(A refreshingly healthy yoghurt and fruit based drink that is halfway between a smoothie and a milkshake!)
Mango lassi is an Indian/Pakistani yoghurt and fruit drink that tastes similar to a smoothie, or a healthy milkshake. It’s a perfect accompaniment to a spicy meal – you can sip it to balance out the heat. I also love it as a breakfast drink, a light dessert or a snack – it’s super quick and only takes about 2 minutes to make you can pretty much make one whenever you feel like it!
You can buy lassi in a lot of stores, but it’s always very sugary and not as naturally balanced as the homemade version. It’s so easy and much healthier to make at home!
My dad is from Pakistan and my grandparents were from Kashmir and India, so lassi was a staple in my household when I was a little kid. My grandad especially loved it a lot, as it reminded him so much of home – I remember him drinking it constantly in the summertime; it’s a great way to keep cool.
Lassi comes from the Indian subcontinent, and it’s a general name for a yoghurt based drink. They are often called ‘ancient smoothies’, because they date back to over a thousand years ago! Lassis are very variable, and each region in India has its own traditional and modern variations – the weirdest one I’ve heard of is mint and chilli!
Yoghurt is the star in this drink. I prefer a non dairy yoghurt in mine so I use a live, cultured coconut one. The live yoghurt add health benefits such as helping to regulate your gut and ease digestion, so I recommend using yoghurt with cultures. Kefir would also be an interesting substitute that would work well. Adjust the yoghurt to water ratio depending on your preference for the drink’s thickness – I like mine quite thin, but the ones my grandad used to drink were almost solid so it’s completely down to personal taste.
Mangoes are a lot more variable than people think. In our local supermarket you can only buy one type – a Brazilian variety that is green-red and quite large. The best authentic mangoes for this lassi are yellow skinned Asian varieties, such as Alphonso or honey mangoes, which I find in season at Asian or International supermarkets, usually sold by the box. Feel free to experiment with different types and find the one that suits you best.
In the Punjab region – where Lassis are thought to originate – they are sometimes made with buttermilk instead of yoghurt, So feel free to experiment by combining different fruits and spices with the yoghurt base, or even trying buttermilk and see how it goes! Some popular flavours to try out include guava, orange Lassis also range from very sweet to sour/salty, so you can adjust the sweetness too to your particular liking.
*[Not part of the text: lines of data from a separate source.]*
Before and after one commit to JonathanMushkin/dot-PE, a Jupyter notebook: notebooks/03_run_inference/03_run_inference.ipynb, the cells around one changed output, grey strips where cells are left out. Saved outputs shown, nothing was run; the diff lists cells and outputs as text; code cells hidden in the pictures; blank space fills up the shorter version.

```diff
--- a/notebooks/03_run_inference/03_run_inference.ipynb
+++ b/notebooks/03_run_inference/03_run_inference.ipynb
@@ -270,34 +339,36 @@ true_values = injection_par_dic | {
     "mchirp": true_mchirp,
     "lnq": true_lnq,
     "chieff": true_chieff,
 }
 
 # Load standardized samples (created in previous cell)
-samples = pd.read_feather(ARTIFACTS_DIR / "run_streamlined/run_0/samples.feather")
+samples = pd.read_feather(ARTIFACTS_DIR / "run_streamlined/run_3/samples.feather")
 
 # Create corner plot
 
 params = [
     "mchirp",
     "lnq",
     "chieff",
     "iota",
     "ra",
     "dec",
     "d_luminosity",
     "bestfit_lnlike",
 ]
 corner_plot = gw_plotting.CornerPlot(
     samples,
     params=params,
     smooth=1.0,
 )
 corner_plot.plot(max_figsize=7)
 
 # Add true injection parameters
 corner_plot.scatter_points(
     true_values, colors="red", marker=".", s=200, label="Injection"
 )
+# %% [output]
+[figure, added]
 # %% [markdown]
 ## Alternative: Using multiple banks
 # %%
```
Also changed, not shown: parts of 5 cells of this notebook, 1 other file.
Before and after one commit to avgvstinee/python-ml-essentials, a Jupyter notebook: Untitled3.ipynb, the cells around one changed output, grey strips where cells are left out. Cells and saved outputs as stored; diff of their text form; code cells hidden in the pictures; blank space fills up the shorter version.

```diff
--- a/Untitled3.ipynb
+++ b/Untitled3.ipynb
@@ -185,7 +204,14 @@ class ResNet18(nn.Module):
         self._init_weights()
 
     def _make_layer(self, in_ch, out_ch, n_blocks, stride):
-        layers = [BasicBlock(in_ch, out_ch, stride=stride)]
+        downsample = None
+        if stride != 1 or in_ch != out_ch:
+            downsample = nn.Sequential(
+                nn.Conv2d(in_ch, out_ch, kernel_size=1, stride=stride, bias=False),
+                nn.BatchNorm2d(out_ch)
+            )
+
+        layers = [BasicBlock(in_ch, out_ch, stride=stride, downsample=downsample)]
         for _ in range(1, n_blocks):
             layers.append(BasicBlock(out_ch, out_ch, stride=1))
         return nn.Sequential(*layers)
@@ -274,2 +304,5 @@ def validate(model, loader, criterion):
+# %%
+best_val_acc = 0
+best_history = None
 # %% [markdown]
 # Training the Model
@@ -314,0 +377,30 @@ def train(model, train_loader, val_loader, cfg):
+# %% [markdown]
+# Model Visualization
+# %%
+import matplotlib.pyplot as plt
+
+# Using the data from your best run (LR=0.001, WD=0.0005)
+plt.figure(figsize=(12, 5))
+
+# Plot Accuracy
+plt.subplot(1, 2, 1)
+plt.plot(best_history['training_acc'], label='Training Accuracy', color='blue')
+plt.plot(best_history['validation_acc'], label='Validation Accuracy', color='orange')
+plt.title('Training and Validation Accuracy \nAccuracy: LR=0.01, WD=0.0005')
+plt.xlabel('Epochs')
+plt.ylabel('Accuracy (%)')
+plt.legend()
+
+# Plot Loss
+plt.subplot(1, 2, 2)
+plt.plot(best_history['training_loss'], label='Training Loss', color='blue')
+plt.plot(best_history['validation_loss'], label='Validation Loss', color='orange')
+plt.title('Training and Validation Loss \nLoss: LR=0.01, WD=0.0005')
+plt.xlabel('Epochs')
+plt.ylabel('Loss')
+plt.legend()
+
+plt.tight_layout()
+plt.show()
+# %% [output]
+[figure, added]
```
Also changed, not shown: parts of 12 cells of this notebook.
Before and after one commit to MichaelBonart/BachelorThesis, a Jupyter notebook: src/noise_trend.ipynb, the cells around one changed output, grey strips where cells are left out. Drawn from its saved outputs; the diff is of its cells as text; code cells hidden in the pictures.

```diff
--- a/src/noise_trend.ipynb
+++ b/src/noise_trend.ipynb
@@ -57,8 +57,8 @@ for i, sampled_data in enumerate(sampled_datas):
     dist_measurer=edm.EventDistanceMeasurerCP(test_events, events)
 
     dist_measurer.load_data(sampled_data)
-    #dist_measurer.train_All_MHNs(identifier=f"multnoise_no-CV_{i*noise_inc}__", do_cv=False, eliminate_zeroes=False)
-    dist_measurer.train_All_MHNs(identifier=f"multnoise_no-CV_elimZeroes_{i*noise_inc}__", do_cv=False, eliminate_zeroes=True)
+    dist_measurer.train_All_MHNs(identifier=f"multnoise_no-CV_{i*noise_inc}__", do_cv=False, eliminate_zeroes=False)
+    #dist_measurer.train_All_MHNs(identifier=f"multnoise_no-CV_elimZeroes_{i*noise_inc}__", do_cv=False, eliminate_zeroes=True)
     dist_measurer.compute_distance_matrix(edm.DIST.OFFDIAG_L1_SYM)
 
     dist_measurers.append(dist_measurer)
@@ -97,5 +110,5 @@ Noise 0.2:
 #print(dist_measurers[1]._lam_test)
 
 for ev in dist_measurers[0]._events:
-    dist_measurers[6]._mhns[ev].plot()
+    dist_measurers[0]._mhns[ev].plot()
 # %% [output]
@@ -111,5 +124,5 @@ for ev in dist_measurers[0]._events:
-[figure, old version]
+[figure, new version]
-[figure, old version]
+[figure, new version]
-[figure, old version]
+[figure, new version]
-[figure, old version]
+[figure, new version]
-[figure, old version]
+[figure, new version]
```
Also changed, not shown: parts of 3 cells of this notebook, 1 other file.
Personally, I love mine to be slightly sour as I find it a lot more refreshing.
WHAT YOU NEED
2 ripe (not overripe!) mangoes
125ml natural live yoghurt
10 frozen grapes
1-4 tablespoons of water (depending on desired thickness)
- Pakistani Alphonso (honey) mangoes are the absolute best for lassi, but they are only available in season so regular mangoes are completely fine too if you can’t get hold of the honey variety (they’re a little sweeter).
- You can use unfrozen grapes if you don’t have any frozen ones, or you can substitute them for 2-3 cubes of ice – the main purpose of them is to chill the drink rather than give flavour.
- I don’t add any extra sweetener in my recipe but feel free to add a spoon of honey or maple syrup if you prefer it that way.
- I use a cultured coconut yoghurt (Koko) in mine, feel free to use this too if you prefer non-dairy drinks.
Prep Time: 2 mins
Cooking time: 45 seconds!
Method 1: Peel and chop the mangoes. Add everything to a smoothie maker and blitz for 45 seconds.
Method 2: If you don’t have a smoothie maker, you can blend the fruit into a paste in a glass jug using a hand blender, add the yoghurt and stir. Pop in some ice cubes too if you prefer the texture a little thinner!
GF – naturally gluten free
LF – use a dairy free yoghurt – I use a cultured coconut yoghurt called Koko!
V – naturally vegetarian
Ve – use a dairy free yoghurt – I use a cultured coconut yoghurt called Koko!